I could write pages about corporate maladies that arise from employers' over-reliance on HR to recruit and hire. Instead, I'm just going to list some of the ways HR can kill any company's competitive edge by interfering with these management functions:
This situation didn't arise overnight. It crept up on business in the form of a smothering shroud of red tape. Today this HR bureaucracy is propped up by an industry of "consultants," "professionals," and "experts" who advise corporate HR departments about how to maintain their administrative hegemony over the key differentiator that defines any company--its people.
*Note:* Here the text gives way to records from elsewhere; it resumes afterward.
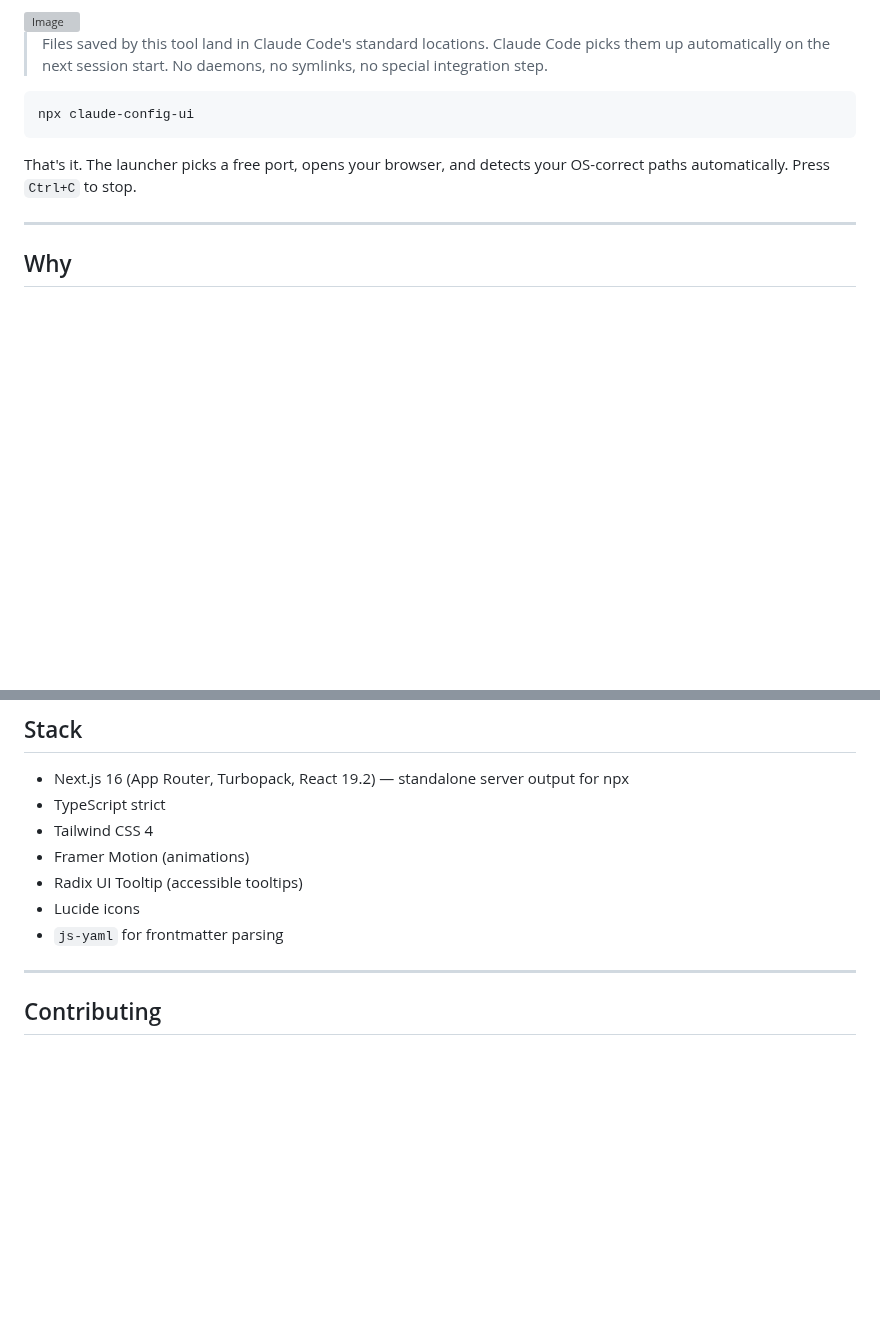
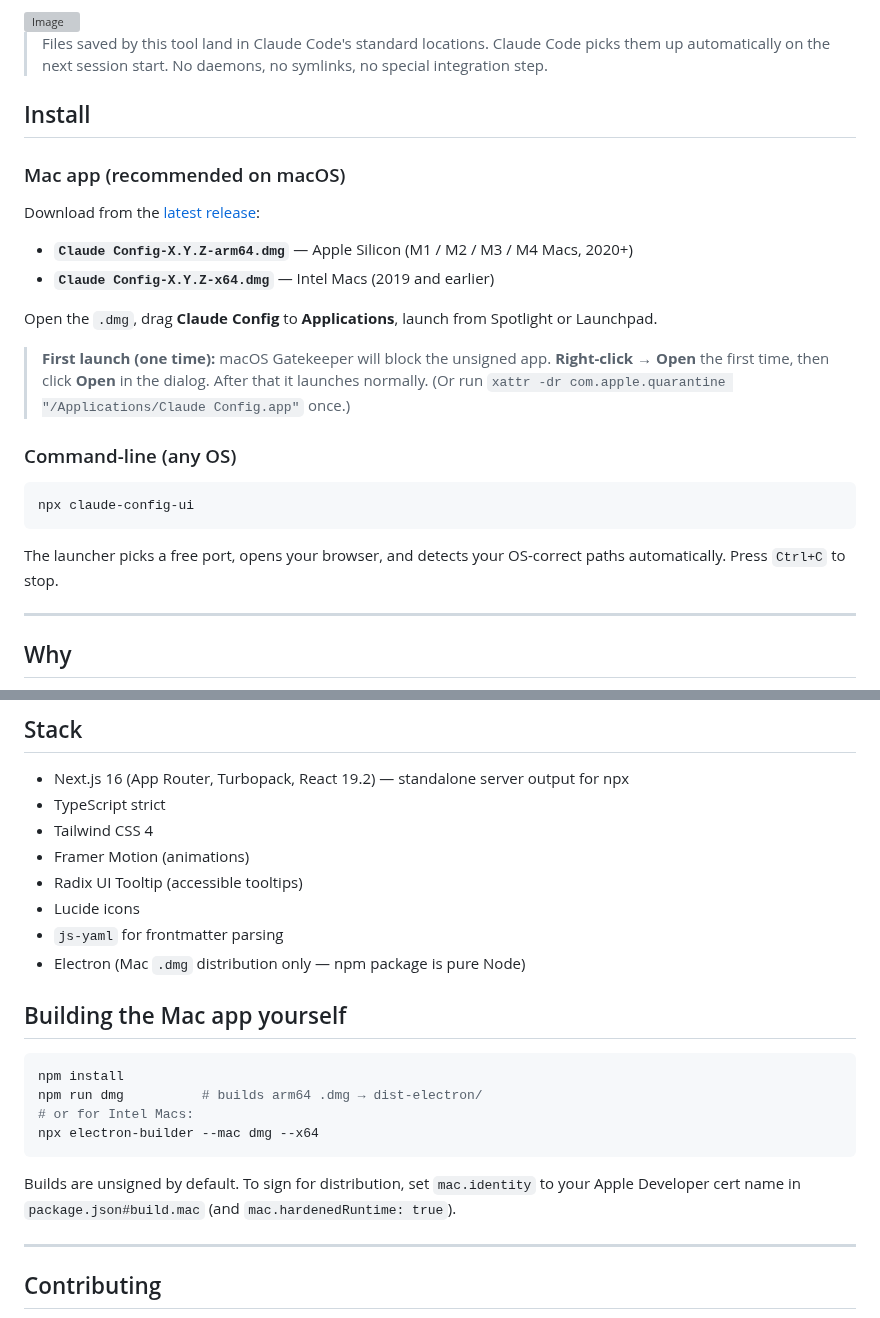
Before and after one commit to HarshitSingh-PM/claude-config-manager, a Markdown page: README.md, 2 parts joined by grey strips. GitHub-like rendering; blank space fills up the shorter version; grey boxes are pictures that could not be loaded.

````diff
--- a/README.md
+++ b/README.md
@@ -12,11 +12,26 @@ A local, open-source UI for editing every Claude Code config file from one place
 
 > Files saved by this tool land in Claude Code's standard locations. Claude Code picks them up automatically on the next session start. No daemons, no symlinks, no special integration step.
 
+## Install
+
+### Mac app (recommended on macOS)
+
+Download from the [latest release](https://github.com/HarshitSingh-PM/claude-config-manager/releases/latest):
+
+- **`Claude Config-X.Y.Z-arm64.dmg`** — Apple Silicon (M1 / M2 / M3 / M4 Macs, 2020+)
+- **`Claude Config-X.Y.Z-x64.dmg`** — Intel Macs (2019 and earlier)
+
+Open the `.dmg`, drag **Claude Config** to **Applications**, launch from Spotlight or Launchpad.
+
+> **First launch (one time):** macOS Gatekeeper will block the unsigned app. **Right-click → Open** the first time, then click **Open** in the dialog. After that it launches normally. (Or run `xattr -dr com.apple.quarantine "/Applications/Claude Config.app"` once.)
+
+### Command-line (any OS)
+
 ```bash
 npx claude-config-ui
 ```
 
-That's it. The launcher picks a free port, opens your browser, and detects your OS-correct paths automatically. Press `Ctrl+C` to stop.
+The launcher picks a free port, opens your browser, and detects your OS-correct paths automatically. Press `Ctrl+C` to stop.
 
 ---
 
@@ -140,6 +155,18 @@ The tool labels each file as `git-tracked` or `gitignored` in the editor so you
 - Radix UI Tooltip (accessible tooltips)
 - Lucide icons
 - `js-yaml` for frontmatter parsing
+- Electron (Mac `.dmg` distribution only — npm package is pure Node)
+
+## Building the Mac app yourself
+
+```bash
+npm install
+npm run dmg          # builds arm64 .dmg → dist-electron/
+# or for Intel Macs:
+npx electron-builder --mac dmg --x64
+```
+
+Builds are unsigned by default. To sign for distribution, set `mac.identity` to your Apple Developer cert name in `package.json#build.mac` (and `mac.hardenedRuntime: true`).
 
 ---
 
````
Also changed, not shown: build/icon.png (added), 8 other files.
HR should get out of the recruiting and hiring business and give this strategic function back to business units and managers who design, build, manufacture, market and sell a company's products. Give recruiting and hiring back to the people who actually do the business. Who better to decide who's worth hiring? Who better to aggressively go find the people who will give the company an edge?
In the meantime, job hunters have no choice but to "Outsmart The Employment System."
Please share your thoughts below about whether HR should relinquish its recruiting and hiring functions. Have you experienced problems with HR in this regard? What do you think should be done about it? (And if you think I'm wrong, please tell me why.)
Nick Corcodilos invites Making Sense readers to subscribe to his free weekly Ask The Headhunter© Newsletter. His in-depth "how to" PDF books are available on his website: "How to Work With Headhunters...and how to make headhunters work for you," "How Can I Change Careers?" and "Keep Your Salary Under Wraps."
Send your questions to Nick, and join him for discussion every week here on Making Sense. Thanks for participating!
Copyright © 2013 Nick Corcodilos. All rights reserved in all media. Ask the Headhunter® is a registered trademark.
This entry is cross-posted on the Rundown -- NewsHour's blog of news and insight. Follow Paul on Twitter.
Listed below are links to blogs that reference this entry: Ask The Headhunter: The Talent Shortage Myth and Why HR Should Get Out of the Hiring Business.
TrackBack URL for this entry:
|Support the kind of journalism done by the NewsHour...Become a member of your local PBS station.|